(Given data begins)
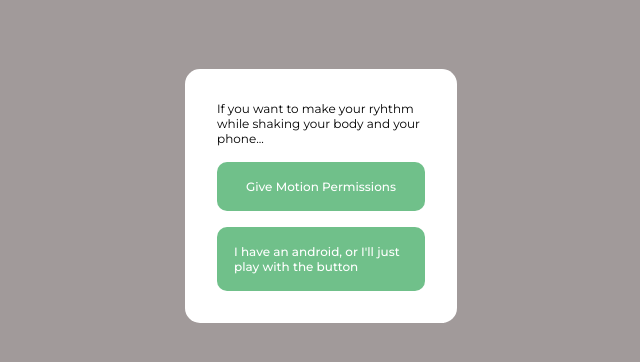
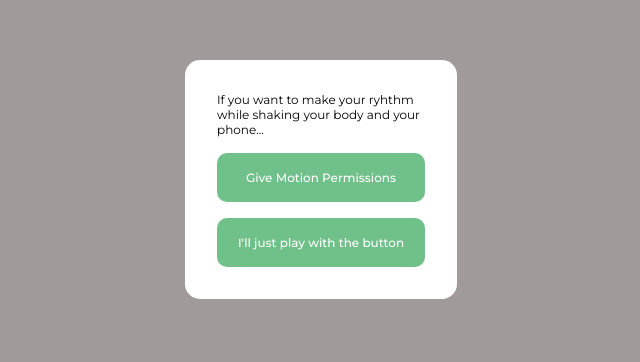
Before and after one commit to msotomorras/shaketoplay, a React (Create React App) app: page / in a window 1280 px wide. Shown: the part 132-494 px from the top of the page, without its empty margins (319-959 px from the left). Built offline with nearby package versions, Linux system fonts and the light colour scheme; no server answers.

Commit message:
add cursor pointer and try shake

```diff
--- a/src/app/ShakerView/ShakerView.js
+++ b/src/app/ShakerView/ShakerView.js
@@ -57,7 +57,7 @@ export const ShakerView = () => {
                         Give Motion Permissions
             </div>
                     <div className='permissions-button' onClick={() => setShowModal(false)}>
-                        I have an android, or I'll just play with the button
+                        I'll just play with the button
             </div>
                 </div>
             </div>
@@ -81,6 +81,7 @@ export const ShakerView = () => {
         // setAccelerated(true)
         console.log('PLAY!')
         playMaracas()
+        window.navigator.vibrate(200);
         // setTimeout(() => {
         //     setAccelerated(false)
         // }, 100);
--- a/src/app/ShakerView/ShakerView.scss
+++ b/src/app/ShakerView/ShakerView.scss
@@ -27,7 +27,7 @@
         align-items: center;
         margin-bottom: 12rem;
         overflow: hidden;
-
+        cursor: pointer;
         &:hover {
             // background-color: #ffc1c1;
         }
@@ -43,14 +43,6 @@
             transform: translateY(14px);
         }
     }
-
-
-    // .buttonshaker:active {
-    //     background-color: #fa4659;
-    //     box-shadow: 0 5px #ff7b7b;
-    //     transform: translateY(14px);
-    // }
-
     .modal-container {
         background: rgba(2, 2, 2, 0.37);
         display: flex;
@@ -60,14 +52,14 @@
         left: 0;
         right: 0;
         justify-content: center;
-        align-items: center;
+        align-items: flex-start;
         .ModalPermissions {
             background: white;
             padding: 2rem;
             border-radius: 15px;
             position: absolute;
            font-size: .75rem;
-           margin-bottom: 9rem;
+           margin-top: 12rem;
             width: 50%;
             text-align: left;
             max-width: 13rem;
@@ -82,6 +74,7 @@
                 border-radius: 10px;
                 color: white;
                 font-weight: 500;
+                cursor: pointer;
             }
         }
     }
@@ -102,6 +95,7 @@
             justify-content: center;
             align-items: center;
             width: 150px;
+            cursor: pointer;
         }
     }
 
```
(Given data ends)
Work task:
What's needed here is an exact repeat of all the records above, pictures excluded.

Task response:
Before and after one commit to msotomorras/shaketoplay, a React (Create React App) app: page / in a window 1280 px wide. Shown: the part 132-494 px from the top of the page, without its empty margins (319-959 px from the left). Built offline with nearby package versions, Linux system fonts and the light colour scheme; no server answers.

Commit message:
add cursor pointer and try shake

```diff
--- a/src/app/ShakerView/ShakerView.js
+++ b/src/app/ShakerView/ShakerView.js
@@ -57,7 +57,7 @@ export const ShakerView = () => {
                         Give Motion Permissions
             </div>
                     <div className='permissions-button' onClick={() => setShowModal(false)}>
-                        I have an android, or I'll just play with the button
+                        I'll just play with the button
             </div>
                 </div>
             </div>
@@ -81,6 +81,7 @@ export const ShakerView = () => {
         // setAccelerated(true)
         console.log('PLAY!')
         playMaracas()
+        window.navigator.vibrate(200);
         // setTimeout(() => {
         //     setAccelerated(false)
         // }, 100);
--- a/src/app/ShakerView/ShakerView.scss
+++ b/src/app/ShakerView/ShakerView.scss
@@ -27,7 +27,7 @@
         align-items: center;
         margin-bottom: 12rem;
         overflow: hidden;
-
+        cursor: pointer;
         &:hover {
             // background-color: #ffc1c1;
         }
@@ -43,14 +43,6 @@
             transform: translateY(14px);
         }
     }
-
-
-    // .buttonshaker:active {
-    //     background-color: #fa4659;
-    //     box-shadow: 0 5px #ff7b7b;
-    //     transform: translateY(14px);
-    // }
-
     .modal-container {
         background: rgba(2, 2, 2, 0.37);
         display: flex;
@@ -60,14 +52,14 @@
         left: 0;
         right: 0;
         justify-content: center;
-        align-items: center;
+        align-items: flex-start;
         .ModalPermissions {
             background: white;
             padding: 2rem;
             border-radius: 15px;
             position: absolute;
            font-size: .75rem;
-           margin-bottom: 9rem;
+           margin-top: 12rem;
             width: 50%;
             text-align: left;
             max-width: 13rem;
@@ -82,6 +74,7 @@
                 border-radius: 10px;
                 color: white;
                 font-weight: 500;
+                cursor: pointer;
             }
         }
     }
@@ -102,6 +95,7 @@
             justify-content: center;
             align-items: center;
             width: 150px;
+            cursor: pointer;
         }
     }
 
```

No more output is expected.